      bradmasterOCcalposted 11 months agoin reply to this

      If ACA was so affordable, why did the congress in 2013 raise the medical deduction threshold from 7.5% to 10%?

      They should have reduced it to 5% or 2%.
      From what I see, people insured under the ACA have catastrophic coverage meaning high deductibles

    2. profile image81
      Hxprofposted 11 months agoin reply to this

      Au fait: Many of the problems the ACA purportedly tries to address could have been addressed without the ACA, by legislation that corrected these problems.  We didn't need the feds to take over insurance.

    3. Au fait profile image93
      Au faitposted 11 months agoin reply to this

      Hsprof, that is not the question asked here, but since you raised it, I disagree. Know of no one on Medicare who doesn't like it. We all need to have Medicare. Universal healthcare works great everywhere in the world. Backward USA doesn't have it.

    4. profile image81
      Hxprofposted 11 months agoin reply to this

      Backward US population doesn't want to be controlled by their federal government.

    5. Au fait profile image93
      Au faitposted 11 months agoin reply to this

      Hxprof, if having access to healthcare is your idea of government control, by all means refuse it and accept the consequences, but don't force the rest of us to go without healthcare because you have this irrational fear of government run healthcare.

    6. bradmasterOCcal profile image27
      bradmasterOCcalposted 10 months agoin reply to this

      I agree. The fed govt couldn't even run a bordello in Nevade, that is a true story. Medicare has been the furnace of fraud from the beginning. Crooks have made more use of it. Without medicare extended plans, medicare sucks. WtDonut hole??

  5. tamarawilhite profile image92
    tamarawilhiteposted 11 months ago

    Government mandates you have to buy health insurance.
    Government's definition of minimum acceptable health insurance is an all inclusive plan that costs a lot of money.
    Health insurance costs continued going up 10% or more a year for most people.

    1. bradmasterOCcal profile image27
      bradmasterOCcalposted 11 months agoin reply to this

      good points.

  6. wba108@yahoo.com profile image82
    wba108@yahoo.composted 11 months ago

    The purpose of the ACA was to provide access to quality affordable healthcare for everyone, especially those with preexisting medical conditions. Heavily regulated federal and state exchanges we're to be established for this purpose.

    Unfortunately, the ACA has accomplished the opposite of what its stated goals were. Instead of lowering costs, the Daily Signal reports that "the average premium costs for an employment-based insurance family plan have skyrocketed to $15,500," and that in just a few years those costs are expected to increase 60%.

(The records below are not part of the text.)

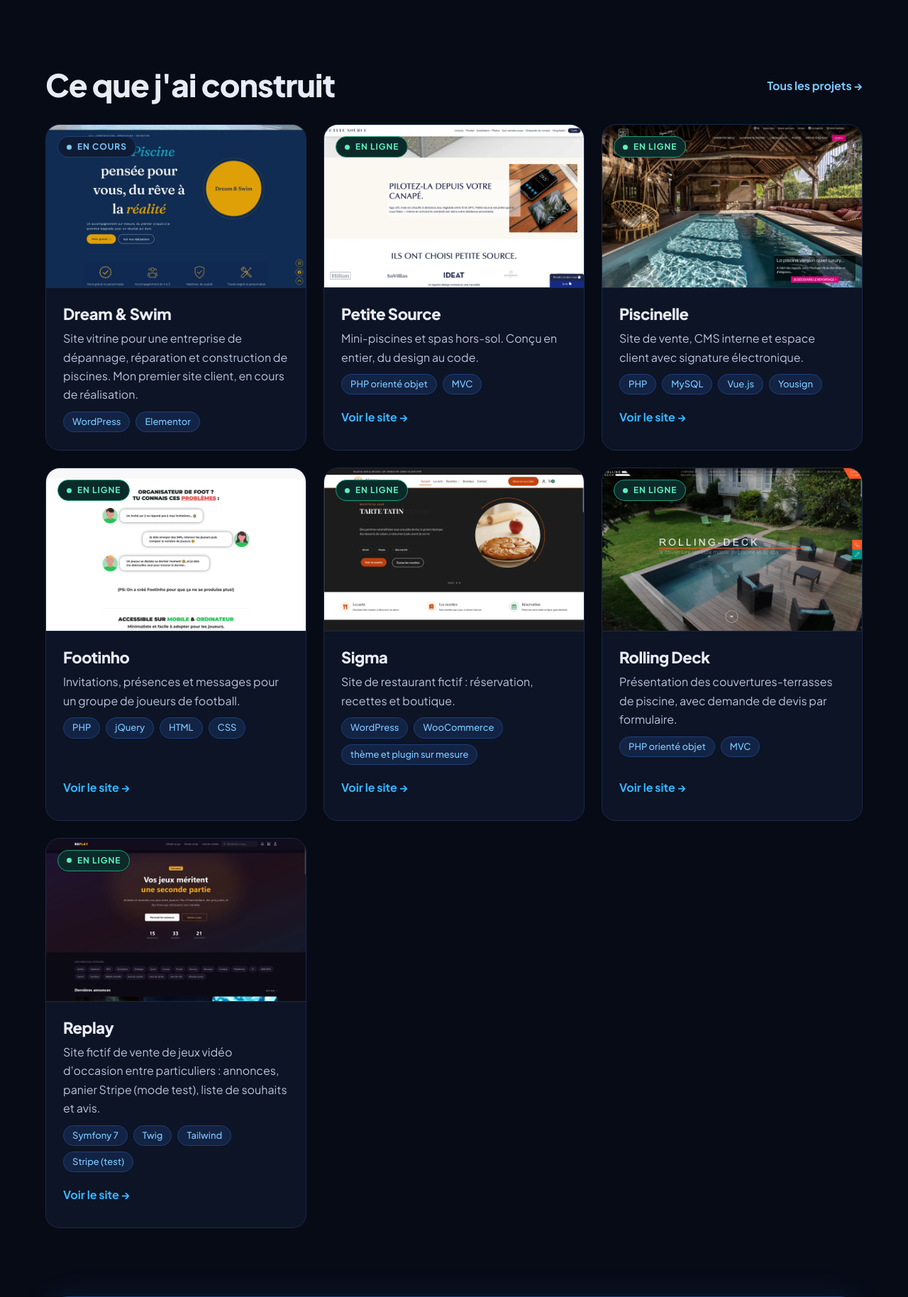
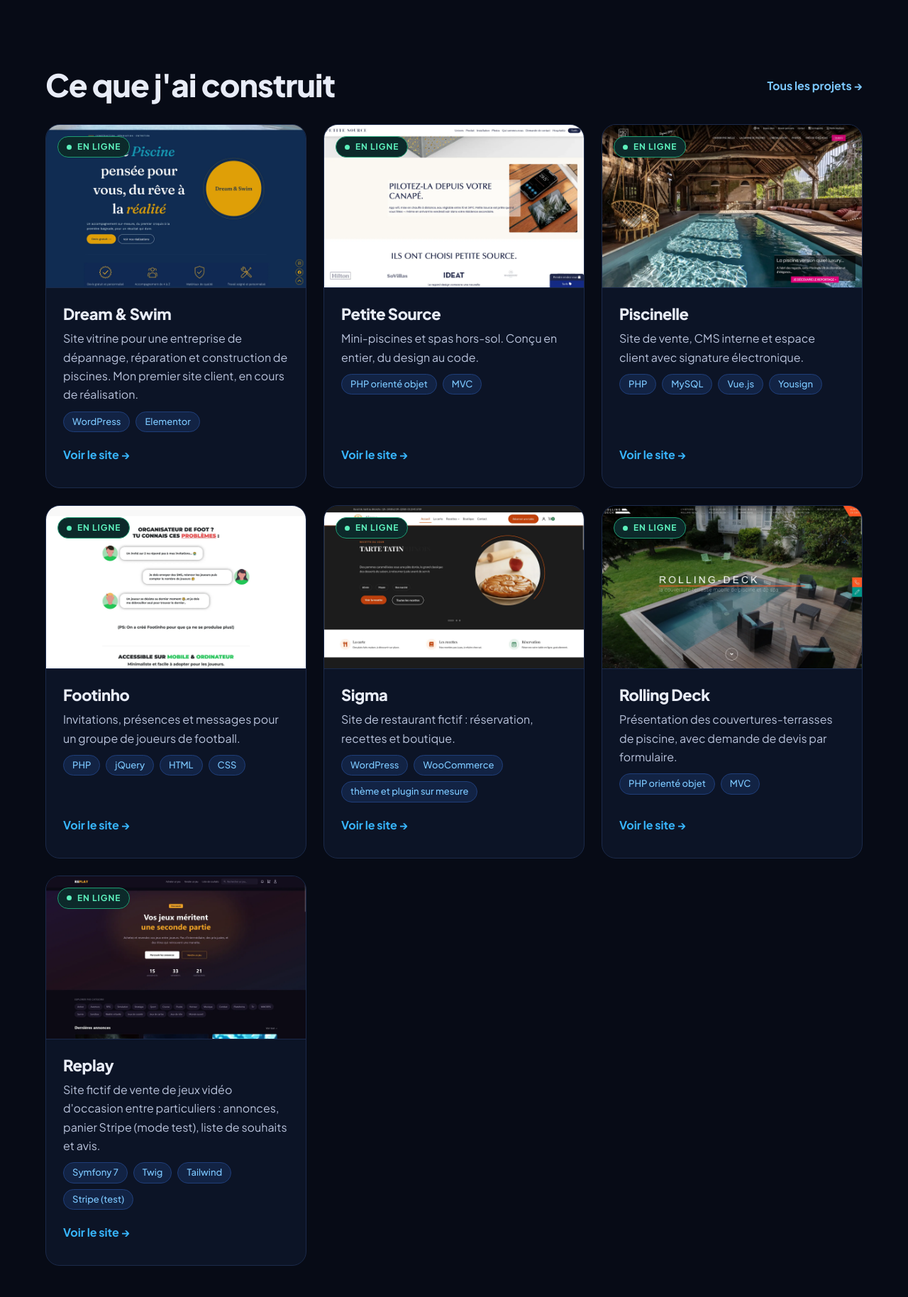
Before and after one commit to kevin95670/kevinleonard, a PHP site: page /index.php in a window 1280 px wide. Shown: the part 1825-3653 px from the top of the page at 71% size. Run offline with PHP 8.4, Linux system fonts and the light colour scheme.

Commit message:
dream&swim en ligne

```diff
--- a/public_html/includes/projets-donnees.php
+++ b/public_html/includes/projets-donnees.php
@@ -6,9 +6,9 @@ $projets = [
         'texte' => 'Site vitrine pour une entreprise de dépannage, réparation et construction de piscines. Mon premier site client, en cours de réalisation.',
         'technos' => 'WordPress · Elementor',
         'image' => 'dream-and-swim.webp',
-        'adresse' => '',
-        'lien' => '',
-        'statut' => 'en-cours',
+        'adresse' => 'https://dreamandswim.fr/',
+        'lien' => 'Voir le site →',
+        'statut' => 'en-ligne',
         'filtres' => ['vitrine', 'wordpress'],
     ],
     [
```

    The promises made by Barack Obama concerning the ACA have been repeatedly broken. Among those promises was that you could keep your current healthcare plan. According to the Daily Signal Obama's promises included " families  making less than $250,000 would see no tax increase; Obamacare would not add to the deficit; premiums would decrease; and federal conscience laws would remain in place."

    According to the  Daily Signal,  the ACA  ultimately "provides fewer choices, longer waits and higher costs, which is the opposite to what was promised.

    For more info: http://dailysignal.com/2016/09/19/3-sim … obamacare/